VETERAN PROFILE: Bruce Sparks recalls World War II, Korea
SPRUCE PINE – Veterans Day has special significance for 92-year-old Mitchell County resident Bruce Sparks.
Sparks has lived in Spruce Pine with his wife Gladys since 1986. He spent 26 years in the United States Navy and was on active duty during World War II and the Korean War.
Sparks was born in Bakersville and joined the Navy when he was 17. With World War II raging, he knew he would likely be drafted and have no control over what branch he was placed in, so with his mother’s approval, he joined the Navy.
During World War II, Sparks was stationed on the USS Boise (CL-47). The Boise was a light cruiser out of Brooklyn, New York, that saw action in the Mediterranean and Pacific theaters.
“I saw a good deal of combat,” he said. “Our problems were primarily with kamikazes. We had pushed the Japanese back through the Philippines and they sent the remnants of a fleet for a suicide attack.”
Sparks said he observed as the United States aerial fleet pushed back the attackers directly overhead. Soon after, the ship came back stateside for repairs.
“Our planes finished it off,” he recalled. “We destroyed what was left of the Japanese fleet. They didn’t have much left and we came back to have work done on the ship.”

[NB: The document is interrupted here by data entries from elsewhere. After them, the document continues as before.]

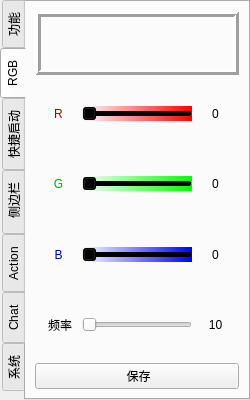
Above: 3.Software/HelloFinger-rebuild/HelloFinger/form_mainwindow.ui from Magiclxw/HelloFinger before the change. Below: the same form after it.
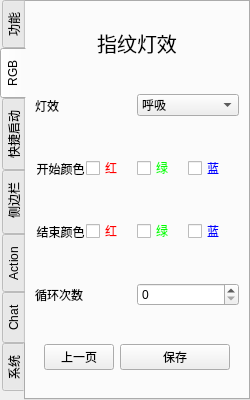
That is the form after the change. The open tabs and pages were chosen to show the change.

Commit message: 20231030:添加指纹模块灯效控制

The edit to the form file:
```diff
--- a/3.Software/HelloFinger-rebuild/HelloFinger/form_mainwindow.ui
+++ b/3.Software/HelloFinger-rebuild/HelloFinger/form_mainwindow.ui
@@ -29,7 +29,7 @@
    <enum>QTabWidget::Rounded</enum>
   </property>
   <widget class="QWidget" name="centralwidget">
-   <layout class="QHBoxLayout" name="horizontalLayout_13">
+   <layout class="QVBoxLayout" name="verticalLayout_21">
     <property name="spacing">
      <number>0</number>
     </property>
@@ -4038,9 +4038,58 @@
        <attribute name="title">
         <string>RGB</string>
        </attribute>
-       <layout class="QVBoxLayout" name="verticalLayout_5">
+       <layout class="QHBoxLayout" name="horizontalLayout_13">
+        <item>
+         <widget class="QStackedWidget" name="stackedWidget_RGB">
+          <property name="maximumSize">
+           <size>
+            <width>16777215</width>
+            <height>16777215</height>
+           </size>
+          </property>
+          <property name="currentIndex">
+           <number>1</number>
+          </property>
+          <widget class="QWidget" name="page_rgb">
+           <layout class="QVBoxLayout" name="verticalLayout_19">
+            <property name="spacing">
+             <number>0</number>
+            </property>
+            <property name="leftMargin">
+             <number>0</number>
+            </property>
+            <property name="topMargin">
+             <number>0</number>
+            </property>
+            <property name="rightMargin">
+             <number>0</number>
+            </property>
+            <property name="bottomMargin">
+             <number>0</number>
+            </property>
+            <item>
+             <widget class="QLabel" name="label_14">
+              <property name="font">
+               <font>
+                <pointsize>15</pointsize>
+               </font>
+              </property>
+              <property name="text">
+               <string>RGB灯效</string>
+              </property>
+              <property name="alignment">
+               <set>Qt::AlignCenter</set>
+              </property>
+             </widget>
+            </item>
         <item>
          <widget class="QFrame" name="frame_color">
+              <property name="minimumSize">
+               <size>
+                <width>0</width>
+                <height>50</height>
+               </size>
+              </property>
           <property name="frameShape">
            <enum>QFrame::Box</enum>
           </property>
@@ -4317,10 +4366,336 @@
          </widget>
         </item>
         <item>
+             <widget class="QWidget" name="widget_23" native="true">
+              <layout class="QHBoxLayout" name="horizontalLayout_30">
+               <item>
          <widget class="QPushButton" name="pushButton_save_rgb">
+                 <property name="minimumSize">
+                  <size>
+                   <width>110</width>
+                   <height>0</height>
+                  </size>
+                 </property>
           <property name="text">
-           <string> 保存</string>
-          </property>
+                  <string>保存</string>
+                 </property>
+                </widget>
+               </item>
+               <item>
+                <widget class="QPushButton" name="pushButton_RGB_next_page">
+                 <property name="minimumSize">
+                  <size>
+                   <width>10</width>
+                   <height>0</height>
+                  </size>
+                 </property>
+                 <property name="text">
+                  <string> 下一页</string>
+                 </property>
+                </widget>
+               </item>
+              </layout>
+             </widget>
+            </item>
+           </layout>
+          </widget>
+          <widget class="QWidget" name="page_finger_rgb">
+           <layout class="QVBoxLayout" name="verticalLayout_20">
+            <property name="spacing">
+             <number>0</number>
+            </property>
+            <property name="leftMargin">
+             <number>0</number>
+            </property>
+            <property name="topMargin">
+             <number>0</number>
+            </property>
+            <property name="rightMargin">
+             <number>0</number>
+            </property>
+            <property name="bottomMargin">
+             <number>0</number>
+            </property>
+            <item>
+             <widget class="QLabel" name="label_9">
+              <property name="font">
+               <font>
+                <pointsize>15</pointsize>
+               </font>
+              </property>
+              <property name="text">
+               <string>指纹灯效</string>
+              </property>
+              <property name="alignment">
+               <set>Qt::AlignCenter</set>
+              </property>
+             </widget>
+            </item>
+            <item>
+             <widget class="QWidget" name="widget_25" native="true">
+              <layout class="QHBoxLayout" name="horizontalLayout_32">
+               <property name="spacing">
+                <number>0</number>
+               </property>
+               <property name="leftMargin">
+                <number>0</number>
+               </property>
+               <property name="topMargin">
+                <number>0</number>
+               </property>
+               <property name="rightMargin">
+                <number>0</number>
+               </property>
+               <property name="bottomMargin">
+                <number>0</number>
+               </property>
+               <item>
+                <widget class="QLabel" name="label_12">
+                 <property name="text">
+                  <string>灯效</string>
+                 </property>
+                </widget>
+               </item>
+               <item>
+                <widget class="QComboBox" name="comboBox_finger_func">
+                 <item>
+                  <property name="text">
+                   <string>呼吸</string>
+                  </property>
+                 </item>
+                 <item>
+                  <property name="text">
+                   <string>闪烁</string>
+                  </property>
+                 </item>
+                 <item>
+                  <property name="text">
+                   <string>常开</string>
+                  </property>
+                 </item>
+                 <item>
+                  <property name="text">
+                   <string>常闭</string>
+                  </property>
+                 </item>
+                 <item>
+                  <property name="text">
+                   <string>渐开</string>
+                  </property>
+                 </item>
+                 <item>
+                  <property name="text">
+                   <string>渐闭</string>
+                  </property>
+                 </item>
+                </widget>
+               </item>
+              </layout>
+             </widget>
+            </item>
+            <item>
+             <widget class="QWidget" name="widget_21" native="true">
+              <layout class="QHBoxLayout" name="horizontalLayout_28">
+               <property name="spacing">
+                <number>0</number>
+               </property>
+               <property name="leftMargin">
+                <number>0</number>
+               </property>
+               <property name="topMargin">
+                <number>0</number>
+               </property>
+               <property name="rightMargin">
+                <number>0</number>
+               </property>
+               <property name="bottomMargin">
+                <number>0</number>
+               </property>
+               <item>
+                <widget class="QLabel" name="label_10">
+                 <property name="font">
+                  <font>
+                   <weight>50</weight>
+                   <bold>false</bold>
+                  </font>
+                 </property>
+                 <property name="text">
+                  <string>开始颜色</string>
+                 </property>
+                 <property name="alignment">
+                  <set>Qt::AlignCenter</set>
+                 </property>
+                </widget>
+               </item>
+               <item>
+                <widget class="QCheckBox" name="checkBox_start_R">
+                 <property name="styleSheet">
+                  <string notr="true">color: rgb(255, 0, 0);</string>
+                 </property>
+                 <property name="text">
+                  <string>红</string>
+                 </property>
+                </widget>
+               </item>
+               <item>
+                <widget class="QCheckBox" name="checkBox_start_G">
+                 <property name="styleSheet">
+                  <string notr="true">color: rgb(0, 255, 0);</string>
+                 </property>
+                 <property name="text">
+                  <string>绿</string>
+                 </property>
+                </widget>
+               </item>
+               <item>
+                <widget class="QCheckBox" name="checkBox_start_B">
+                 <property name="styleSheet">
+                  <string notr="true">color: rgb(0, 0, 255);</string>
+                 </property>
+                 <property name="text">
+                  <string>蓝</string>
+                 </property>
+                </widget>
+               </item>
+              </layout>
+             </widget>
+            </item>
+            <item>
+             <widget class="QWidget" name="widget_22" native="true">
+              <layout class="QHBoxLayout" name="horizontalLayout_29">
+               <property name="spacing">
+                <number>0</number>
+               </property>
+               <property name="leftMargin">
+                <number>0</number>
+               </property>
+               <property name="topMargin">
+                <number>0</number>
+               </property>
+               <property name="rightMargin">
+                <number>0</number>
+               </property>
+               <property name="bottomMargin">
+                <number>0</number>
+               </property>
+               <item>
+                <widget class="QLabel" name="label_11">
+                 <property name="font">
+                  <font>
+                   <weight>50</weight>
+                   <bold>false</bold>
+                  </font>
+                 </property>
+                 <property name="text">
+                  <string>结束颜色</string>
+                 </property>
+                 <property name="alignment">
+                  <set>Qt::AlignCenter</set>
+                 </property>
+                </widget>
+               </item>
+               <item>
+                <widget class="QCheckBox" name="checkBox_stop_R">
+                 <property name="styleSheet">
+                  <string notr="true">color: rgb(255, 0, 0);</string>
+                 </property>
+                 <property name="text">
+                  <string>红</string>
+                 </property>
+                </widget>
+               </item>
+               <item>
+                <widget class="QCheckBox" name="checkBox_stop_G">
+                 <property name="styleSheet">
+                  <string notr="true">color: rgb(0, 255, 0);</string>
+                 </property>
+                 <property name="text">
+                  <string>绿</string>
+                 </property>
+                </widget>
+               </item>
+               <item>
+                <widget class="QCheckBox" name="checkBox_stop_B">
+                 <property name="styleSheet">
+                  <string notr="true">color: rgb(0, 0, 255);</string>
+                 </property>
+                 <property name="text">
+                  <string>蓝</string>
+                 </property>
+                </widget>
+               </item>
+              </layout>
+             </widget>
+            </item>
+            <item>
+             <widget class="QWidget" name="widget_26" native="true">
+              <layout class="QHBoxLayout" name="horizontalLayout_33">
+               <property name="spacing">
+                <number>0</number>
+               </property>
+               <property name="leftMargin">
+                <number>0</number>
+               </property>
+               <property name="topMargin">
+                <number>0</number>
+               </property>
+               <property name="rightMargin">
+                <number>0</number>
+               </property>
+               <property name="bottomMargin">
+                <number>0</number>
+               </property>
+               <item>
+                <widget class="QLabel" name="label_13">
+                 <property name="text">
+                  <string>循环次数</string>
+                 </property>
+                </widget>
+               </item>
+               <item>
+                <widget class="QSpinBox" name="spinBox_rgb_cycle">
+                 <property name="maximum">
+                  <number>255</number>
+                 </property>
+                </widget>
+               </item>
+              </layout>
+             </widget>
+            </item>
+            <item>
+             <widget class="QWidget" name="widget_24" native="true">
+              <layout class="QHBoxLayout" name="horizontalLayout_31">
+               <item>
+                <widget class="QPushButton" name="pushButton_RGB_last_page">
+                 <property name="minimumSize">
+                  <size>
+                   <width>10</width>
+                   <height>0</height>
+                  </size>
+                 </property>
+                 <property name="text">
+                  <string>上一页</string>
+                 </property>
+                </widget>
+               </item>
+               <item>
+                <widget class="QPushButton" name="pushButton_save_finger_rgb">
+                 <property name="minimumSize">
+                  <size>
+                   <width>110</width>
+                   <height>0</height>
+                  </size>
+                 </property>
+                 <property name="text">
+                  <string>保存</string>
+                 </property>
+                </widget>
+               </item>
+              </layout>
+             </widget>
+            </item>
+           </layout>
+          </widget>
          </widget>
         </item>
        </layout>
```
Left out of the diff: 28 changed lines with no effect on the pictures. Lines whose indentation alone changed are shown as unchanged. The commit also changes 197 other files.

A few short years after wrapping up his tour of duty in World War II, he was asked to be active during the Korean War in the 1950s.
“They asked certain people involved in World War II if we would stay for the Korean War,” he said. “It was an attractive offer, so I agreed.”
He didn’t see combat action during his second tour of duty and in 1969, he officially retired as a Master Chief Petty Officer of the Navy.
With his military days behind him, he took a job as an appliance salesman at Sears, where he said he was surprised by how much money he made.
“We worked on commission and I’d often earn 6-9 percent of the total sale,” he said, smiling. “I’d make $18-20,000 a year and back then, that was like $100,000.”
Bruce and Gladys also did small repairs and room additions as a side business. After starting work on their own house, neighbors quickly took notice and requested their services.
Bruce and Gladys, who will celebrate their 70th anniversary in February, have traveled together to almost every state in the country and have enjoyed trips to Canada and Mexico, to name a few.
“We really enjoyed our trips out West,” he said. “Gladys is a very intelligent and innovative person and a wonderful helpmate.”
During his active duty, Bruce said he and Gladys were never separated for long. At most, the two spent six months apart while he was serving.
“We didn’t worry much about it,” Gladys said. “I just loved him.”
Bruce and Gladys have one daughter, who is now 65 and lives in Buford, South Carolina, as well as two grandchildren and a pair of great-grandchildren.
When their daughter was very young, Gladys showed her pictures of Bruce so she wouldn’t forget what her father looked like while he was busy overseas.
“We went to pick him up in Johnson City and she looked at him and said, ‘Daddy!,’” Gladys said. “I was so glad she still knew. We’ve all just loved each other and we’ve gotten along great. We’ve all had our ups and downs, like anybody.”
Now, Bruce spends much of his time at home with Gladys. When he does go out, he often wears a hat with bold, gold letters paying homage to the USS Boise – the ultimate conversation starter.
“I have many people thank me for my service,” he said. “They like to ask me about the ship and almost everybody is nice and appreciative. I’ve never had anyone really be negative.”
Bruce was diagnosed with prostate cancer about a year ago. He said he understands the end is near for him. In the meantime, he’s happy with where he is in life. This Veterans Day, he will likely wear his favorite hat and reflect on the many memories he’s made.
“I’m on my last legs,” he said with a small smile. “It’s just a matter of time, but we’ve done very well financially and we’ve had a good, long life.”